# TASK OBJECTIVE
As the answer, give a copy of each line below that includes the word "family".

Records from a collection:
>>>>>

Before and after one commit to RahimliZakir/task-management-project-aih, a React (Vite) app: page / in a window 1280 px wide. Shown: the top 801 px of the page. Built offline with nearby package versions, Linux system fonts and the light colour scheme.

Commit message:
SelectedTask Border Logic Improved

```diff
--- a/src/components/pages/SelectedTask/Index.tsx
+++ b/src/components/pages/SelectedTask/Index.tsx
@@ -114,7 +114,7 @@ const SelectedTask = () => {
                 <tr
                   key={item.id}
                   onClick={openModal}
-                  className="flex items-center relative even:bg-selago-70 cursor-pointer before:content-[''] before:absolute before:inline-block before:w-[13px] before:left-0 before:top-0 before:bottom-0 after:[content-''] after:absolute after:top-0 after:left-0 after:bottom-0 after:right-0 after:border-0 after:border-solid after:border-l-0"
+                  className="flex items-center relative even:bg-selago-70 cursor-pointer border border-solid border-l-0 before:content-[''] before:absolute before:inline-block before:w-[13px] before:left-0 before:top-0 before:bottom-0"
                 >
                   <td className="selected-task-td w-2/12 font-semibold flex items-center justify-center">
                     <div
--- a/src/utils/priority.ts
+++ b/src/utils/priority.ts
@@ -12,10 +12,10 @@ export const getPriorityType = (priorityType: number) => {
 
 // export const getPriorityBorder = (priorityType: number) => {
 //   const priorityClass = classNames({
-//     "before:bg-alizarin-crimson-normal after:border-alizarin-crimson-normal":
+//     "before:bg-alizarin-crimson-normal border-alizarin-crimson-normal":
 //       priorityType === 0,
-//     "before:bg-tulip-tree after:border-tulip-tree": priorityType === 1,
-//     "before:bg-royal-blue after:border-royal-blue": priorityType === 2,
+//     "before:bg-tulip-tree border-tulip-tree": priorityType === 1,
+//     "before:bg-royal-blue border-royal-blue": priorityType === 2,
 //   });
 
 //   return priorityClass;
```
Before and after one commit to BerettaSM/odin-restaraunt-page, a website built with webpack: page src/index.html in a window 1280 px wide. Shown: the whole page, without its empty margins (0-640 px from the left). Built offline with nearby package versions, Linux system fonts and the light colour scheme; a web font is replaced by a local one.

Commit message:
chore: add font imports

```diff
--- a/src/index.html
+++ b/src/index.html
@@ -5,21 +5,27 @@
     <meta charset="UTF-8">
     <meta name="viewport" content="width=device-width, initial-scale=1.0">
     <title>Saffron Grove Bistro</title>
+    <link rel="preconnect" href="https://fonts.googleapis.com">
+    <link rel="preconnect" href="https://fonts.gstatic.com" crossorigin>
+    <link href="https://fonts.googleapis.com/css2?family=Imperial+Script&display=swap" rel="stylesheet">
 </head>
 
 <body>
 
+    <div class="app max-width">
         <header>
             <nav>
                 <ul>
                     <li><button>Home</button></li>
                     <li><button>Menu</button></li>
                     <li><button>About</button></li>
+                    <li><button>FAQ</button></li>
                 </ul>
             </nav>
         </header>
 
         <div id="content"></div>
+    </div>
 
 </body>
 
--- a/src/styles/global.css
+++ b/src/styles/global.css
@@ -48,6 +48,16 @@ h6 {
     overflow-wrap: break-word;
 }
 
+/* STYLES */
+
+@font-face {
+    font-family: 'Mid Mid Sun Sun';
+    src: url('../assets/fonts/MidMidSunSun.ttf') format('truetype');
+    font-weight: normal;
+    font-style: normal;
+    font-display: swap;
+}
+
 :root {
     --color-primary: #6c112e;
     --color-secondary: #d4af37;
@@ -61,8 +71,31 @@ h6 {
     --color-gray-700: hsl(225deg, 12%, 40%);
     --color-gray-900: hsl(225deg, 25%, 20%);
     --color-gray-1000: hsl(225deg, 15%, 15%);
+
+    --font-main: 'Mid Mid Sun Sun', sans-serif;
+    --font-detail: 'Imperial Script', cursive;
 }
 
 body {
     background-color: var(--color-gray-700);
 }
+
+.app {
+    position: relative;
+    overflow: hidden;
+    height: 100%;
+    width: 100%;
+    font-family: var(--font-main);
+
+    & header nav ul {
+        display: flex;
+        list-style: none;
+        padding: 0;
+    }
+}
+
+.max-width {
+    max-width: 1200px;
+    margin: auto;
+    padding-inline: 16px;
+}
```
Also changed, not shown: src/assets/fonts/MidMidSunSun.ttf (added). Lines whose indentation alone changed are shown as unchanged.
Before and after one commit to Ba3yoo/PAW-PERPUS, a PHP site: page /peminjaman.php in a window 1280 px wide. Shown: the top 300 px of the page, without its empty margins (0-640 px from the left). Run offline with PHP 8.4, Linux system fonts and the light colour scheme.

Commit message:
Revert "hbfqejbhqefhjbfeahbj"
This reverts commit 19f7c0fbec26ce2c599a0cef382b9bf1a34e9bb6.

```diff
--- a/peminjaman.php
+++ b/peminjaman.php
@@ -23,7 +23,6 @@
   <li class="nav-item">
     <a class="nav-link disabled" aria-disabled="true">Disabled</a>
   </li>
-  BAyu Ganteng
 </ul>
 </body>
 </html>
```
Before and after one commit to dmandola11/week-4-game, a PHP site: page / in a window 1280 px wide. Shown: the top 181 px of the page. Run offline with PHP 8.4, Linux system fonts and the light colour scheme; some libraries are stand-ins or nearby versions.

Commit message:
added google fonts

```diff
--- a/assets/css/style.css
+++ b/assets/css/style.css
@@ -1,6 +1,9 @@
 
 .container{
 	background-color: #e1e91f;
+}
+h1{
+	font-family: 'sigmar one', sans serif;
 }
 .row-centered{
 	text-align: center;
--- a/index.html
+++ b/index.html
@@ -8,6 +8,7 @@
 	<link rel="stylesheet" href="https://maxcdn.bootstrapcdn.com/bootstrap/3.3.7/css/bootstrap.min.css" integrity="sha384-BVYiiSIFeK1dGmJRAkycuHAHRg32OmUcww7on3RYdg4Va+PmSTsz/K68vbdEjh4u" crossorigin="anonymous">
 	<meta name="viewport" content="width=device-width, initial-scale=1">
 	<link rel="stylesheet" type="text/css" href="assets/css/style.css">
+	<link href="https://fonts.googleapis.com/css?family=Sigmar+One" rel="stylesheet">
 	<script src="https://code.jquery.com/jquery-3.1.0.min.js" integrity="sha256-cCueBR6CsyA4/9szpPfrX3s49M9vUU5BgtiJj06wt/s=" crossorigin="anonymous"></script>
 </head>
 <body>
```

<<<<<

# SOLUTION TO THE EXERCISE
+    <link href="https://fonts.googleapis.com/css2?family=Imperial+Script&display=swap" rel="stylesheet">
+    font-family: 'Mid Mid Sun Sun';
+    font-family: var(--font-main);
+	font-family: 'sigmar one', sans serif;
+	<link href="https://fonts.googleapis.com/css?family=Sigmar+One" rel="stylesheet">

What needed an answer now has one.